“On behalf of our cancer advocates across the state, ACS CAN applauds South Dakota’s legislature for passing this significant public health legislation. The aerosol from e-cigarettes is not harmless. It can contain harmful and potentially harmful chemicals, including nicotine; ultrafine particles that can be inhaled deep into the lungs; flavoring such diacetyl, a chemical linked to a serious lung disease; volatile organic compounds such as benzene, which is found in car exhaust; and cancer causing chemicals and heavy metals, such as nickel, tin, and lead.
“This legislation will continue to protect the rights of those who live or work in South Dakota to breathe clean air, free from secondhand exposure to nicotine and other potentially harmful chemicals found in these products. It will also help ensure that enforcement of existing smoke-free laws is not compromised, and that the public health benefits of smoke-free laws are not undermined.
“We thank Sen. Rocky Blare and Rep. Carl Perry for sponsoring and supporting this bill. We thank the South Dakota legislature for passing this legislation and urge the governor to sign it into law to help protect the health of all South Dakotans.”
About ACS CAN

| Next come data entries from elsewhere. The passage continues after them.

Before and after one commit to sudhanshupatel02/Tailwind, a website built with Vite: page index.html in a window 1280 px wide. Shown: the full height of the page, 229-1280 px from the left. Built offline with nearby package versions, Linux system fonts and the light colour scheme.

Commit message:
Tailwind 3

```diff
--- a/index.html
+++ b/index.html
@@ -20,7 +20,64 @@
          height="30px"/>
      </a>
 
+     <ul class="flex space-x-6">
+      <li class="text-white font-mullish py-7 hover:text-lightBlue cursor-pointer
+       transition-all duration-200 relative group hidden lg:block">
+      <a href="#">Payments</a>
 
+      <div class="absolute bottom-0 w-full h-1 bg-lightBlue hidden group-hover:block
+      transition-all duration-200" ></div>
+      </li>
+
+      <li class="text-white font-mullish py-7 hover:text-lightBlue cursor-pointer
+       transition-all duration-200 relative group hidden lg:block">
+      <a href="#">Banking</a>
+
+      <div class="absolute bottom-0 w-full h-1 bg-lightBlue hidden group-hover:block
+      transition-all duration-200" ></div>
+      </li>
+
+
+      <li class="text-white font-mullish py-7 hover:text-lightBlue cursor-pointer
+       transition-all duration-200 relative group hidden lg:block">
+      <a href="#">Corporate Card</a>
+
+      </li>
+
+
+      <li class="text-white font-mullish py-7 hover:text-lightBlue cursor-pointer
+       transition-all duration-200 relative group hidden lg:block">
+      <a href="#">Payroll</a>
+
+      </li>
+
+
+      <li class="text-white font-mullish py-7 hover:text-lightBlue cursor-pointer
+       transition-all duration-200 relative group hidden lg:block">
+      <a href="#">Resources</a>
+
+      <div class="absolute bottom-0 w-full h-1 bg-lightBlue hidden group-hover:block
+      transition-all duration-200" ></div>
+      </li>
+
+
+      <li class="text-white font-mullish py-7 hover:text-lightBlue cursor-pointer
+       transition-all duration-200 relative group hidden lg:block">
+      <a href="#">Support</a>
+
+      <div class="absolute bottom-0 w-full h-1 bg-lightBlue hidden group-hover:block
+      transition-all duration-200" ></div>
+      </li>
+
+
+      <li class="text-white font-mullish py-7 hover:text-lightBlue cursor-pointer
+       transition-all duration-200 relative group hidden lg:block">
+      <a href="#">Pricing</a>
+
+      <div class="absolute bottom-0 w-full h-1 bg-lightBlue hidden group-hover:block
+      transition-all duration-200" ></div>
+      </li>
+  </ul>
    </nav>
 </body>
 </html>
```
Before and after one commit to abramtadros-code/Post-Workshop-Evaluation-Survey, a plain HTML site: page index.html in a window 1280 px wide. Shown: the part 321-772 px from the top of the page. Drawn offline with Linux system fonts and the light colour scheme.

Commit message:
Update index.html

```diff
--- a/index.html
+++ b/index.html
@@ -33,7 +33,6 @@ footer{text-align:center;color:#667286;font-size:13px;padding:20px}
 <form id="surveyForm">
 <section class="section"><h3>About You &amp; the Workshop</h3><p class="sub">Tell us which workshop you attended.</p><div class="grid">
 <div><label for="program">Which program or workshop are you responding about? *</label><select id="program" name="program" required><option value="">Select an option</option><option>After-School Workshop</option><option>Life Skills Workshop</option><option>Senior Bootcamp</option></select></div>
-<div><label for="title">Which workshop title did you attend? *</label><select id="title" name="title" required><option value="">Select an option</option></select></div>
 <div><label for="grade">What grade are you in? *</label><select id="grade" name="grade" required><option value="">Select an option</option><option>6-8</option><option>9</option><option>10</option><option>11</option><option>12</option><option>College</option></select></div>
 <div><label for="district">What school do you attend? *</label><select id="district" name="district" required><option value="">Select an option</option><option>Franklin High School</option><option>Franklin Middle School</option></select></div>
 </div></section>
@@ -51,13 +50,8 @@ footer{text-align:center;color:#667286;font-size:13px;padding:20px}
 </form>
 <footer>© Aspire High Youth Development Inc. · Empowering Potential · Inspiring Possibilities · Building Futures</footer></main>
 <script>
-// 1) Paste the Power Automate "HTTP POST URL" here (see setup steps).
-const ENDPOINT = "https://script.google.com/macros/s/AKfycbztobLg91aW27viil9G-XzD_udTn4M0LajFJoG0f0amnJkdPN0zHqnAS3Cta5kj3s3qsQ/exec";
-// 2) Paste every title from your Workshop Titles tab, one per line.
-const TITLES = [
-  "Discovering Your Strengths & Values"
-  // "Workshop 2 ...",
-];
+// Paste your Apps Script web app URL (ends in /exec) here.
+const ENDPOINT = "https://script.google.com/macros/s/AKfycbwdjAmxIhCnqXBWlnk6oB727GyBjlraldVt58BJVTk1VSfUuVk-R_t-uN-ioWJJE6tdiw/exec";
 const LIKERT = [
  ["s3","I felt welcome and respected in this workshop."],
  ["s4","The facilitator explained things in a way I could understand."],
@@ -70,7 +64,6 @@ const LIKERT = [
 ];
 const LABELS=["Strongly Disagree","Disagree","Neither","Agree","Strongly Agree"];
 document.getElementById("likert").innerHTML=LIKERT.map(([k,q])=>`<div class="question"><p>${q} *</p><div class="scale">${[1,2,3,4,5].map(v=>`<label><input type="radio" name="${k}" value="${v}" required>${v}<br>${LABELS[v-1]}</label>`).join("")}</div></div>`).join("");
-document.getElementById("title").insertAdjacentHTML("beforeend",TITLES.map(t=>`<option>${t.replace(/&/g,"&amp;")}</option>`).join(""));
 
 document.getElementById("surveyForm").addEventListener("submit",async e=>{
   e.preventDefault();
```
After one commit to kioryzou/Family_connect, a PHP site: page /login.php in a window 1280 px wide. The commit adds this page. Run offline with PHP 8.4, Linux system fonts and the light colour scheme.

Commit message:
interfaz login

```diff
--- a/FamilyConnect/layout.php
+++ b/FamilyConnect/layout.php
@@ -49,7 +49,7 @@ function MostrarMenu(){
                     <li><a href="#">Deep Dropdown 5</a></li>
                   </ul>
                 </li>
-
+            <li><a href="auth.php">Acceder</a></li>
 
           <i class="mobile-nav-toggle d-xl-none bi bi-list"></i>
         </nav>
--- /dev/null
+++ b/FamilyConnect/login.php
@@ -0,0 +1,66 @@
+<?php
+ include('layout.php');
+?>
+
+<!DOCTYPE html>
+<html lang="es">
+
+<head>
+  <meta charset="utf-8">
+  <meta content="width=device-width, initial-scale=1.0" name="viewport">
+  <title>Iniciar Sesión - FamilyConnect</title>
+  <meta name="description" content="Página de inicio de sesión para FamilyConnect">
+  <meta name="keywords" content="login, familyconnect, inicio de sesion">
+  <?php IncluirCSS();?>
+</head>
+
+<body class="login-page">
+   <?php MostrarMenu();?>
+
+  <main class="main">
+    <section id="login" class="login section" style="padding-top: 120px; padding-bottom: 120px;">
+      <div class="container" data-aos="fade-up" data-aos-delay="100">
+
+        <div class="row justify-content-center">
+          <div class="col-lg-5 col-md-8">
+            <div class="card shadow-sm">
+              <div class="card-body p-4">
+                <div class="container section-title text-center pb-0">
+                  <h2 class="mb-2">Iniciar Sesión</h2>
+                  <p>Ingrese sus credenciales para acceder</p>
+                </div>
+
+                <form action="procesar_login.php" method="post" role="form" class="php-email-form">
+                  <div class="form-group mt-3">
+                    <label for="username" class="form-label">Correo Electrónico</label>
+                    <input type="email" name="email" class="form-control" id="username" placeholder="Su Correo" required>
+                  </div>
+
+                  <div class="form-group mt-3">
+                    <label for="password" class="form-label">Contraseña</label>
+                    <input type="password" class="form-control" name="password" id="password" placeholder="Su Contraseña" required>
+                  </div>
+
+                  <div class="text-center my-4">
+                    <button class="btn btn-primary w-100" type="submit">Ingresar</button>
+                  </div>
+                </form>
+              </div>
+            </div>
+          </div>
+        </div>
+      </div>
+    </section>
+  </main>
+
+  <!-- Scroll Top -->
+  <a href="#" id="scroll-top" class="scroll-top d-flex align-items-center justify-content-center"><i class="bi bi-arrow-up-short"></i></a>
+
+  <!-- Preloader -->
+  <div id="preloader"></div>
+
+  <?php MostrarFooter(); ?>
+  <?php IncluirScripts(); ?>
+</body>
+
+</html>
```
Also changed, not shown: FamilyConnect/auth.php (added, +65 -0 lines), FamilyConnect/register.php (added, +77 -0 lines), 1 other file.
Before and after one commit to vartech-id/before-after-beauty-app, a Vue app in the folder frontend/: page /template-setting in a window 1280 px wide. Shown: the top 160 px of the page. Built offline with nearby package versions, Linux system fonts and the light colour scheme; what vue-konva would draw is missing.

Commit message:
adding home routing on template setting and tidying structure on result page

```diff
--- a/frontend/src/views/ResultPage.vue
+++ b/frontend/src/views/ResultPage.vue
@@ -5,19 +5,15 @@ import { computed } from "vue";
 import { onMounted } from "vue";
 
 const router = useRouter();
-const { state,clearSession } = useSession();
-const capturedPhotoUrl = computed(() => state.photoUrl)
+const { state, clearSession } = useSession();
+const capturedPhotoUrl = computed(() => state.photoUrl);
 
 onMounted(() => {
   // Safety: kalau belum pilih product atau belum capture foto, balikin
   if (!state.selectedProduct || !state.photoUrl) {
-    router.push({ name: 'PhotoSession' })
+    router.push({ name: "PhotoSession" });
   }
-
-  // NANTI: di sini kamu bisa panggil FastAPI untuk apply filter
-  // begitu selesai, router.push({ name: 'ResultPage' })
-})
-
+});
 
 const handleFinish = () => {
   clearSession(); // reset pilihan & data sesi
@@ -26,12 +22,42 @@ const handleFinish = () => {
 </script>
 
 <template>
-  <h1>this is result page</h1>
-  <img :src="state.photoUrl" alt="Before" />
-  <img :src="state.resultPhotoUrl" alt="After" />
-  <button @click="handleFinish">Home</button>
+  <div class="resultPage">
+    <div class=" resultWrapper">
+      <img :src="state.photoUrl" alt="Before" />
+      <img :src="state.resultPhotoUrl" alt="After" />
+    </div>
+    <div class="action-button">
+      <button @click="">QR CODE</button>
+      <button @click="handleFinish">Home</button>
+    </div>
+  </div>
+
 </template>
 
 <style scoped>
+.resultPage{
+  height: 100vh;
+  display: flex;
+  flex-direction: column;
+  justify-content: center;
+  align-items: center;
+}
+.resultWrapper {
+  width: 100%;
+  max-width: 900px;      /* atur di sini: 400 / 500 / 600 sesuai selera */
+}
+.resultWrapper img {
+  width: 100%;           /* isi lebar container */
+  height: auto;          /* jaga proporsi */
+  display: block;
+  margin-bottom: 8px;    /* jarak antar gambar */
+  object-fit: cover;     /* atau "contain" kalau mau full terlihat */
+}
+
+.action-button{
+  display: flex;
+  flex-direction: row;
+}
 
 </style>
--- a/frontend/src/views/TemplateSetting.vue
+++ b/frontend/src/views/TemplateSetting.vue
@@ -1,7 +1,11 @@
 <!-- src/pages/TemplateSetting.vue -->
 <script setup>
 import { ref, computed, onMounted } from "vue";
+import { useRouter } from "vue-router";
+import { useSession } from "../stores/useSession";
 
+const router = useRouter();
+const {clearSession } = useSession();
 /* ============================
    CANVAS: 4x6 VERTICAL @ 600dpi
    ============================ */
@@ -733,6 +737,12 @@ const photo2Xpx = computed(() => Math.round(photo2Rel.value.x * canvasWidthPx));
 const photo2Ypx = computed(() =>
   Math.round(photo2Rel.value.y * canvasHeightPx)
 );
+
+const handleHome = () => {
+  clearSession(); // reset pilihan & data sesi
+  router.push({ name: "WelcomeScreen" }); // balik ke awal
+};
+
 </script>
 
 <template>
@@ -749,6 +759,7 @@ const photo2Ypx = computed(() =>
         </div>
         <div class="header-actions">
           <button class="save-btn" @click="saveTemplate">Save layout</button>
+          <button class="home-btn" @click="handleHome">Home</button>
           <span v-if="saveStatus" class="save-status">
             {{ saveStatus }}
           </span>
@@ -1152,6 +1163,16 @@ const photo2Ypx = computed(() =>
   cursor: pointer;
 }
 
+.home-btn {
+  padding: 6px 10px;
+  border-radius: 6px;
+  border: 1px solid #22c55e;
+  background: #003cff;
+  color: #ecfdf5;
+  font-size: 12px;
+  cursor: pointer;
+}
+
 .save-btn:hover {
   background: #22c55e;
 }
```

The American Cancer Society Cancer Action Network (ACS CAN) is making cancer a top priority for public officials and candidates at the federal, state and local levels. ACS CAN empowers advocates across the country to make their voices heard and influence evidence-based public policy change as well as legislative and regulatory solutions that will reduce the cancer burden. As the American Cancer Society’s nonprofit, nonpartisan advocacy affiliate, ACS CAN is critical to the fight for a world without cancer. For more information, visit www.fightcancer.org.